Many, but not all of the artists use digital software that has become as common an image-making tool as a pencil or paintbrush, Hertz said.
"Animation in the commercial industry and mainstream media is permeating everything, more and more. If you turn the TV on, pretty much every commercial is a combination of live action and animation. It's in the mainstream culture on a daily basis, and artists are saying, 'What can I do with these techniques, these technologies? How can I push them into a more subtle language?' "
While the influence of popular media is evident throughout the show -- as it is throughout contemporary art in general -- so is the influence of Abstract Expressionism, mural painting, graffiti, Light and Space art, and surrealism.
The show includes an equal number of straight projections and installation works, pieces where imagery is projected onto multiple surfaces and unusual structures. Julian Opie's schematic images of walking figures appear on LED film boxes mounted in the museum's front parking lot. Wit Pimkanchanapong's 21-second animation, "Test Sequence," plays in one gallery, while the 8,000 printed sheets of paper that went into the making of the film hang from the ceiling throughout the show like a scalloped canopy, an unbound flip book.
With artists addressing alienation, violence, spectacle, gender issues, politics and history, the show becomes, said Hertz, "a map of issues and ideas and concerns that are flowing through contemporary society." It aims to be provocative, but also highly accessible.
Drawing on the everyday
Imagery might at first seem familiar, like something seen on television or online. "But as you stay with the work and consider what it's saying back to you," Hertz said, "you have a different experience than what you initially thought you would. It doesn't take long to sense that this work is not like 'The Simpsons' or 'Fantasia.' But it's not unlike them. It's abstracted."
The artists, she continued, adopt animation techniques "and push the envelope in terms of what they can do that 'fine art' has always aspired to -- deep feeling, refinement, sensitivity, social critique."
Self-reflexivity is another attribute of art that often plays a dominant role in animation. The medium not only brings static imagery to life but often makes the process of transformation visible. William Kentridge, at 52 the patriarch of the current crop of artists using animation (nearly all in the show are in their 30s and 40s), originally turned to film in order to record the stages of his charcoal drawings as they evolved. In his animations, history operates at every level: Images on paper appear, shift and transmute as personal, political and fictional stories unfold.
The exhibition features his 2003 film "Tide Table," an introspective, often lyrical work with a dark undercurrent.

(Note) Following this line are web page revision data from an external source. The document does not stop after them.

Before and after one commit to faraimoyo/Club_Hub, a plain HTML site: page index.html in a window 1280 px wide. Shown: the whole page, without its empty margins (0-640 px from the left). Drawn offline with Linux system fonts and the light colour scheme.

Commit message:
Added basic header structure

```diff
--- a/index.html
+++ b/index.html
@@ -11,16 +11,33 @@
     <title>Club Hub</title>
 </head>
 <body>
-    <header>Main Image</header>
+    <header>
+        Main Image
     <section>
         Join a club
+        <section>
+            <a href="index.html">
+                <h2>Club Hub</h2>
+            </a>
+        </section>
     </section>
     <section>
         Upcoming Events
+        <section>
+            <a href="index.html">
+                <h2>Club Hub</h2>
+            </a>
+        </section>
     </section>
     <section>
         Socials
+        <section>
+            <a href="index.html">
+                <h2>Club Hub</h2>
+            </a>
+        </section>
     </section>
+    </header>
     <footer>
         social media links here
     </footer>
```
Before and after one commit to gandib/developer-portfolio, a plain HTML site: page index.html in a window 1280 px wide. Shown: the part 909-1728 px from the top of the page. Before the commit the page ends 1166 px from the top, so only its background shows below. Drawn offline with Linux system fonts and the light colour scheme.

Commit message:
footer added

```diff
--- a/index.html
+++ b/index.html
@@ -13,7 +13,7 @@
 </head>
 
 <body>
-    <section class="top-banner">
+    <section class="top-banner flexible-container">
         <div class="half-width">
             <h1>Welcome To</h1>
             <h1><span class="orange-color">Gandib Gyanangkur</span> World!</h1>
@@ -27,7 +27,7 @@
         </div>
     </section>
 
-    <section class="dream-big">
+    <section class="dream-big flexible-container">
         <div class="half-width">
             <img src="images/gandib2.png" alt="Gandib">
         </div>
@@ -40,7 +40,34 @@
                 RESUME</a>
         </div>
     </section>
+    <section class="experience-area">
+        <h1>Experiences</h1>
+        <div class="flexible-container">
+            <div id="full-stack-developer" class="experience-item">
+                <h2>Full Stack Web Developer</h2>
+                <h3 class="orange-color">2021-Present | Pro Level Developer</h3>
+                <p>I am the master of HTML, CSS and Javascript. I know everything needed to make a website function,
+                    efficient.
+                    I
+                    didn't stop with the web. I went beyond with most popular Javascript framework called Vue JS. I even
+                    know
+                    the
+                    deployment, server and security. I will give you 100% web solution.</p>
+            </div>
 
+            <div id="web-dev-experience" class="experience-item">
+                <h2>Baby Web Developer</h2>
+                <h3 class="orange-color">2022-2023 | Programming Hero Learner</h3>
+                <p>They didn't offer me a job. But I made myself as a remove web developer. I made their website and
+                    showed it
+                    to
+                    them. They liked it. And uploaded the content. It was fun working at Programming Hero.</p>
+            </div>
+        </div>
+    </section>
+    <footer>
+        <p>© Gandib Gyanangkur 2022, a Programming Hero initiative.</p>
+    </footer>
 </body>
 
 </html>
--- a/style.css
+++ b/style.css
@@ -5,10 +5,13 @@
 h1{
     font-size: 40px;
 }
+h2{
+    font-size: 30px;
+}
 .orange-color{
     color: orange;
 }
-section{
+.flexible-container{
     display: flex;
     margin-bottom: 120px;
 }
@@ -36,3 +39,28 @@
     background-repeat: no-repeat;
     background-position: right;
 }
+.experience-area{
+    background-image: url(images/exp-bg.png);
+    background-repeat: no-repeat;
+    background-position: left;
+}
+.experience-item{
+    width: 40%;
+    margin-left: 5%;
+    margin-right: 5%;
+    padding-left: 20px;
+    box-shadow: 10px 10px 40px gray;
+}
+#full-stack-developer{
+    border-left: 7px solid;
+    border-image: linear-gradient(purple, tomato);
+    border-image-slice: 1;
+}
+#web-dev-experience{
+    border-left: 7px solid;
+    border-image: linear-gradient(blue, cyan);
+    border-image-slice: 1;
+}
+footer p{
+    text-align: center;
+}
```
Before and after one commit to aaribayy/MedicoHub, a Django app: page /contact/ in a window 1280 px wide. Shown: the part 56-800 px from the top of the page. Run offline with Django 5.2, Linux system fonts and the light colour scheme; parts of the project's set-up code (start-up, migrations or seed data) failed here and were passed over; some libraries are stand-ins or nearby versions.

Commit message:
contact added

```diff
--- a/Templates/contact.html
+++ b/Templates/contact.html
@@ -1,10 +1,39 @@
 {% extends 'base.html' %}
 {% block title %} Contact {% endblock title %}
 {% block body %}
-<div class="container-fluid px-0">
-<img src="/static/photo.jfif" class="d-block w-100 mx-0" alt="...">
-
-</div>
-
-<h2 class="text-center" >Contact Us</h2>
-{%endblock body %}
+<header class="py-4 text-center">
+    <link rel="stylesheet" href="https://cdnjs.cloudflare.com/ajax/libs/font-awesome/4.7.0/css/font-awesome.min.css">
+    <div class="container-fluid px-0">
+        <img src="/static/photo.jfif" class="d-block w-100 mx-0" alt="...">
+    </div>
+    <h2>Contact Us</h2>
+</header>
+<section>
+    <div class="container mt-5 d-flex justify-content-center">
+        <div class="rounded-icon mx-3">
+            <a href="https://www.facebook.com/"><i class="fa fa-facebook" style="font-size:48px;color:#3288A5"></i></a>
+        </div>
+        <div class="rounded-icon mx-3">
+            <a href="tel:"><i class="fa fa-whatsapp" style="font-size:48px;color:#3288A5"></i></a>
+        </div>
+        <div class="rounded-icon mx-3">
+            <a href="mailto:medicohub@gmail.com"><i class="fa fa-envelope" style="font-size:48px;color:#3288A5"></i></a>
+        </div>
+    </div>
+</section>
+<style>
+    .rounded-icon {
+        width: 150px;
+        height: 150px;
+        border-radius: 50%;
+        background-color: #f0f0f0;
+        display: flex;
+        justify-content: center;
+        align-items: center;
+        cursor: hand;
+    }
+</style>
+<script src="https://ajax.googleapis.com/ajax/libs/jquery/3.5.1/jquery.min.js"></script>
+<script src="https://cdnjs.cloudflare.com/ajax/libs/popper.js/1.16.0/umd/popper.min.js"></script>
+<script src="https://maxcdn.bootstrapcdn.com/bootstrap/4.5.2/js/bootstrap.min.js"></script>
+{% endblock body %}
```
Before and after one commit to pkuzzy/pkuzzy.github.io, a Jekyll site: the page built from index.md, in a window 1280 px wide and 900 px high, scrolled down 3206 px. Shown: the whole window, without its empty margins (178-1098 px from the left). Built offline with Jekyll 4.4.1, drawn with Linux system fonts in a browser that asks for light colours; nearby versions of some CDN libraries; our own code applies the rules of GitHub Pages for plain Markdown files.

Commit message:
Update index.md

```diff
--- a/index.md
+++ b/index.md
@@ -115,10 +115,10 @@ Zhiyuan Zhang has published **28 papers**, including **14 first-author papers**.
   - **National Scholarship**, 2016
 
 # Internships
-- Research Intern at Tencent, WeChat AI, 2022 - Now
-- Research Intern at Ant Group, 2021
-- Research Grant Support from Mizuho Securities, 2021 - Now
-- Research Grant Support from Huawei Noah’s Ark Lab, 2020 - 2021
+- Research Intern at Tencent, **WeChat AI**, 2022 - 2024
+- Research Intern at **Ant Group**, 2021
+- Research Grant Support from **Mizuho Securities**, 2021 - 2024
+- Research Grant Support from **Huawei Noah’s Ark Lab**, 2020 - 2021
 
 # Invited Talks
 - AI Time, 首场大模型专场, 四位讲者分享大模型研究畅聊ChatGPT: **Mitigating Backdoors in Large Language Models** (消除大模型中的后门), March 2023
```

Additions and erasures make for fluid interplay between action, imagination, representation and memory. That interplay deepens and destabilizes the sense of reality.